*** Exercise input ***
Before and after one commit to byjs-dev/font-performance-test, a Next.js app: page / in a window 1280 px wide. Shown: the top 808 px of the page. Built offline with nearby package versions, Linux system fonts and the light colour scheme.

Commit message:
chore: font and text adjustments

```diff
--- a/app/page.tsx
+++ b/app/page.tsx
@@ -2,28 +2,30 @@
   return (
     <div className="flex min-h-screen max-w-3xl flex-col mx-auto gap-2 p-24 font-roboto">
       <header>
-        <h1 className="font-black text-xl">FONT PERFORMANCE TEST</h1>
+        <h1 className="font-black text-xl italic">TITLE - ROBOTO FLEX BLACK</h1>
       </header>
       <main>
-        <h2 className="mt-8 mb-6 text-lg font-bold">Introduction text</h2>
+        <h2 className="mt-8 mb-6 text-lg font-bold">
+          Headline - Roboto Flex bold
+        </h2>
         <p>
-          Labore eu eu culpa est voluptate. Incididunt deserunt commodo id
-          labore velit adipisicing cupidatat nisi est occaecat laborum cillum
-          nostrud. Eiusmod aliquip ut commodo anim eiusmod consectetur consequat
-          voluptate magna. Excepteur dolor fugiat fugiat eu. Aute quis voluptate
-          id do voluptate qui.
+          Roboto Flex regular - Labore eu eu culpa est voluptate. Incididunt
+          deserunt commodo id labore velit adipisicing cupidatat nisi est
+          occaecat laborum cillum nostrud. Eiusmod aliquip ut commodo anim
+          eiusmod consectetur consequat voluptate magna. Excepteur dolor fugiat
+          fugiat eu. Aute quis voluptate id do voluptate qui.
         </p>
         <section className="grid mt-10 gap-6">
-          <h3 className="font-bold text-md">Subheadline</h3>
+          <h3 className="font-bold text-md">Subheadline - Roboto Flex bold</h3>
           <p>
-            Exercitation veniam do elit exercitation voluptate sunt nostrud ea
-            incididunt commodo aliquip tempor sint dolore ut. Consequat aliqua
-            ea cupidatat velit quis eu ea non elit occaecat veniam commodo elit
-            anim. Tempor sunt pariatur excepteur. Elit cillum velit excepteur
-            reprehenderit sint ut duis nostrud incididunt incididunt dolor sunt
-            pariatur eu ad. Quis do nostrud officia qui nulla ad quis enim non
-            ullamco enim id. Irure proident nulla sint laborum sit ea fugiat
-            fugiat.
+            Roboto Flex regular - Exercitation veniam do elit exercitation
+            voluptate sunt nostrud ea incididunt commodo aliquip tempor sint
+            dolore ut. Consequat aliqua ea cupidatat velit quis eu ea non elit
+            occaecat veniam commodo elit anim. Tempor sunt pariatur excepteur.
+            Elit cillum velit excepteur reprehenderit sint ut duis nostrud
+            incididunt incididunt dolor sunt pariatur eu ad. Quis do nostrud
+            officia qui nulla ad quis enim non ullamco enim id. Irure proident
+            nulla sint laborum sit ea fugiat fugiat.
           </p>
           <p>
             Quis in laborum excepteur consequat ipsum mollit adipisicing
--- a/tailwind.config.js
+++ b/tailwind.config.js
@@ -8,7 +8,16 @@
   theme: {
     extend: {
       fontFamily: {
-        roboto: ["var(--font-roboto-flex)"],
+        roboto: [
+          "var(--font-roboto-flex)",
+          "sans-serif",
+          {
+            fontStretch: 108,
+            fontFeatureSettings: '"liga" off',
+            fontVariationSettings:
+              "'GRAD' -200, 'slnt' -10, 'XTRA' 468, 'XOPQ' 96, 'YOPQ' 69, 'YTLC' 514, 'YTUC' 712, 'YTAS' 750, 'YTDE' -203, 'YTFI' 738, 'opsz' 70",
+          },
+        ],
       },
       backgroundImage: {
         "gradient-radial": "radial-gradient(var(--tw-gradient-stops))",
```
*** End of Exercise input ***
*** Exercise input ***
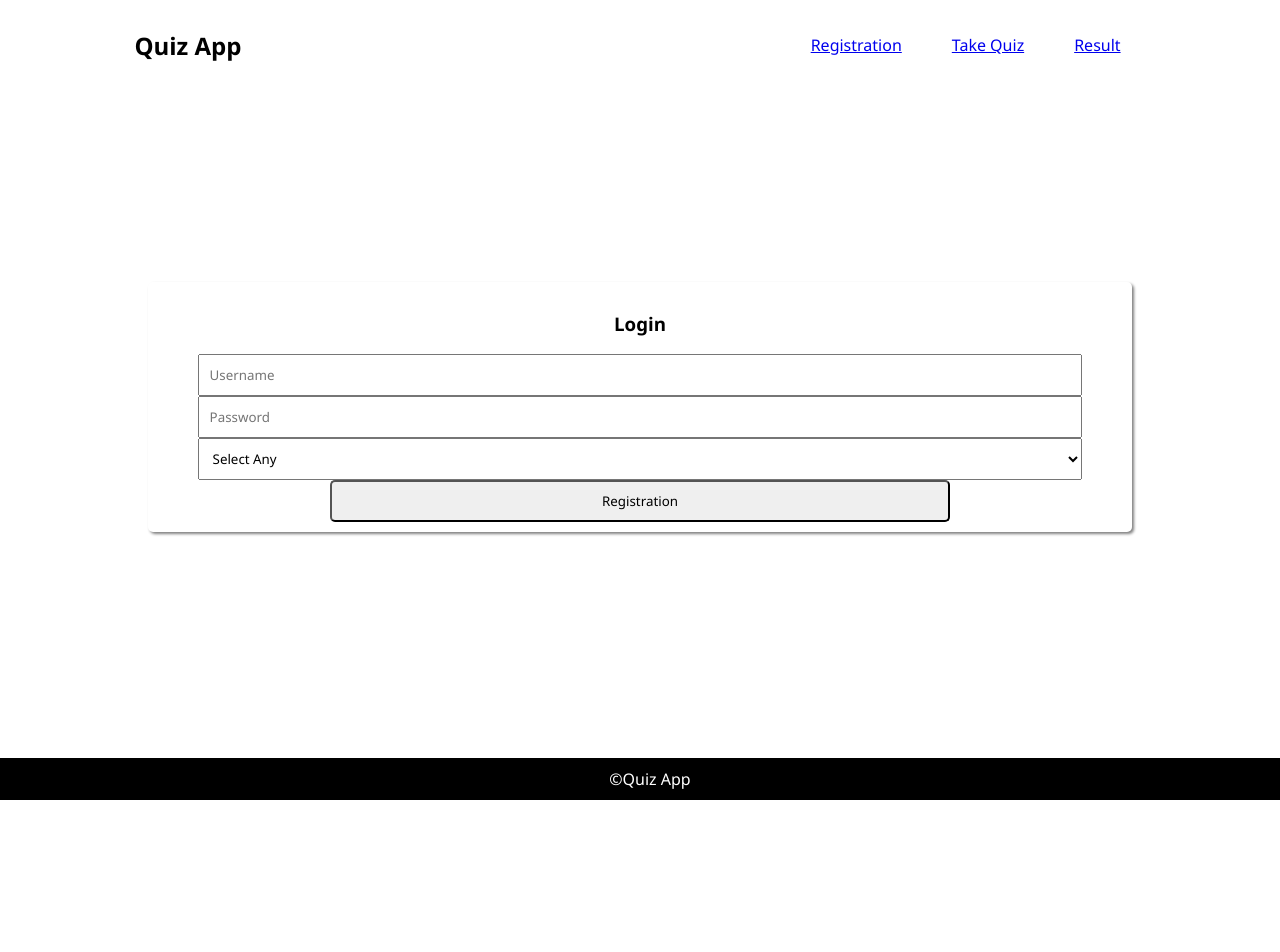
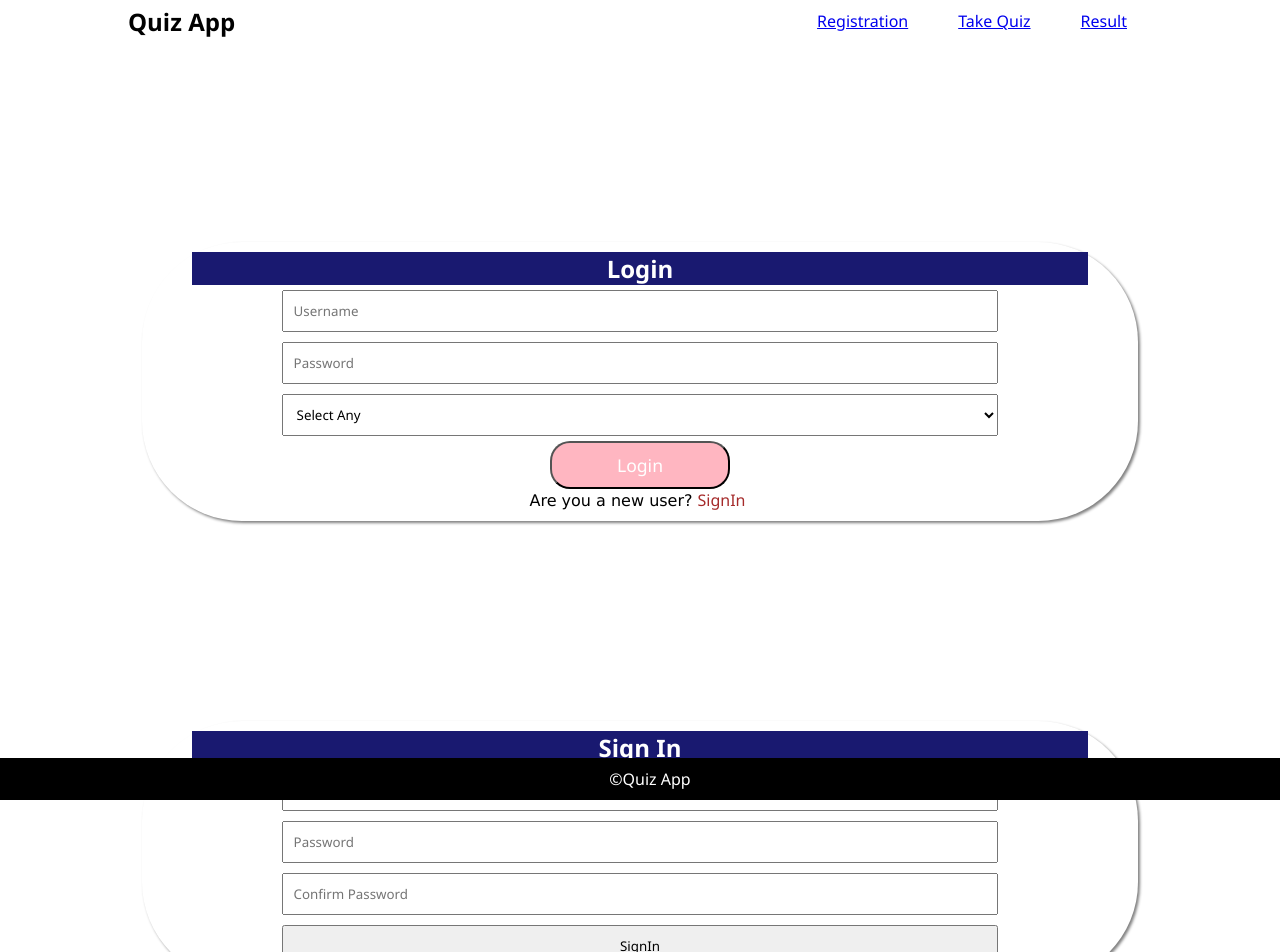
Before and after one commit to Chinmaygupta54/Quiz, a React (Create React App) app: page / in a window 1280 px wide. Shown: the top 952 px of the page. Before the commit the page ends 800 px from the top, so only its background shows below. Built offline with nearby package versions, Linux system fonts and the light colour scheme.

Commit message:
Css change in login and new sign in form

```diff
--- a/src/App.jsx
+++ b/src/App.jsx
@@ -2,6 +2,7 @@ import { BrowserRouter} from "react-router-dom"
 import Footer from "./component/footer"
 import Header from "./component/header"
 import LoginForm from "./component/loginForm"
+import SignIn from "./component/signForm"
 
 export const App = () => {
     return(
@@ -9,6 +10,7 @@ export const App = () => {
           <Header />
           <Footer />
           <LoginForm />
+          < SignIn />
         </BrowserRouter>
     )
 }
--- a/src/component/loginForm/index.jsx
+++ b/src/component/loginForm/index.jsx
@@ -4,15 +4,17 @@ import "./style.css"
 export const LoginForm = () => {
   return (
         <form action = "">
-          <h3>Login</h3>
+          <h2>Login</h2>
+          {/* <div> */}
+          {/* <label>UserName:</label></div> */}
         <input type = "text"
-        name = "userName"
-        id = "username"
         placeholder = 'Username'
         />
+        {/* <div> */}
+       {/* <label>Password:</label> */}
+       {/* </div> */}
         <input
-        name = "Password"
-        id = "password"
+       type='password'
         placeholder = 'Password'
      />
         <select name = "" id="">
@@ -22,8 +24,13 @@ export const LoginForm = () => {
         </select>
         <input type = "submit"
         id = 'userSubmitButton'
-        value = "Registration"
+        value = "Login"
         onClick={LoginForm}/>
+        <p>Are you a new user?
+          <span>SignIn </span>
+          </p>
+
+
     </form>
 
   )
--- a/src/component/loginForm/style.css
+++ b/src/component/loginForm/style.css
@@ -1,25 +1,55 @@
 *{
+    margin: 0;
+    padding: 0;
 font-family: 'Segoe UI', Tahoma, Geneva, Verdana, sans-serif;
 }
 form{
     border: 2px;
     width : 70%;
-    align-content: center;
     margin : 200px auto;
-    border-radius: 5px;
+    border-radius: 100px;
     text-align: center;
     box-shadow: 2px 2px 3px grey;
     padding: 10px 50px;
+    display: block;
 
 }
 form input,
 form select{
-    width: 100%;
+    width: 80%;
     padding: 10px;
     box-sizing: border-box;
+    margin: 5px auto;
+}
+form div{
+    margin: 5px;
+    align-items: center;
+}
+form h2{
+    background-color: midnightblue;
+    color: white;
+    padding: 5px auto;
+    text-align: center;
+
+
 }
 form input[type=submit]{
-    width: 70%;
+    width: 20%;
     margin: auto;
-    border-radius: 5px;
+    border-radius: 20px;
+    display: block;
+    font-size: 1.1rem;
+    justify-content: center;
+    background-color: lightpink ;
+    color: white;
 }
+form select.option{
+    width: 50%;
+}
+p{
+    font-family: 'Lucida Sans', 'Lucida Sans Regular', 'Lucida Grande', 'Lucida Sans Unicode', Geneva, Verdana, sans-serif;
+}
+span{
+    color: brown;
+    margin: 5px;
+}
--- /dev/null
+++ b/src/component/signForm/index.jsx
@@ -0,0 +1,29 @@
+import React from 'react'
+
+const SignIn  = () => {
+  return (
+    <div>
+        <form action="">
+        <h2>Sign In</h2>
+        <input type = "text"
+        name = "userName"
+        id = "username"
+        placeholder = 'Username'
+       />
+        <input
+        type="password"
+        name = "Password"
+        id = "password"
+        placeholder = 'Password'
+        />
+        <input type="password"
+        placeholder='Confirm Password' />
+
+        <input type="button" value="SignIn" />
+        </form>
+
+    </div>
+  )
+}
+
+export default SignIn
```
*** End of Exercise input ***
- _Your objective_:
From the data above, show each line that contains "style".

- _Exercise solution_:
@@ -4,15 +4,17 @@ import "./style.css"
--- a/src/component/loginForm/style.css
+++ b/src/component/loginForm/style.css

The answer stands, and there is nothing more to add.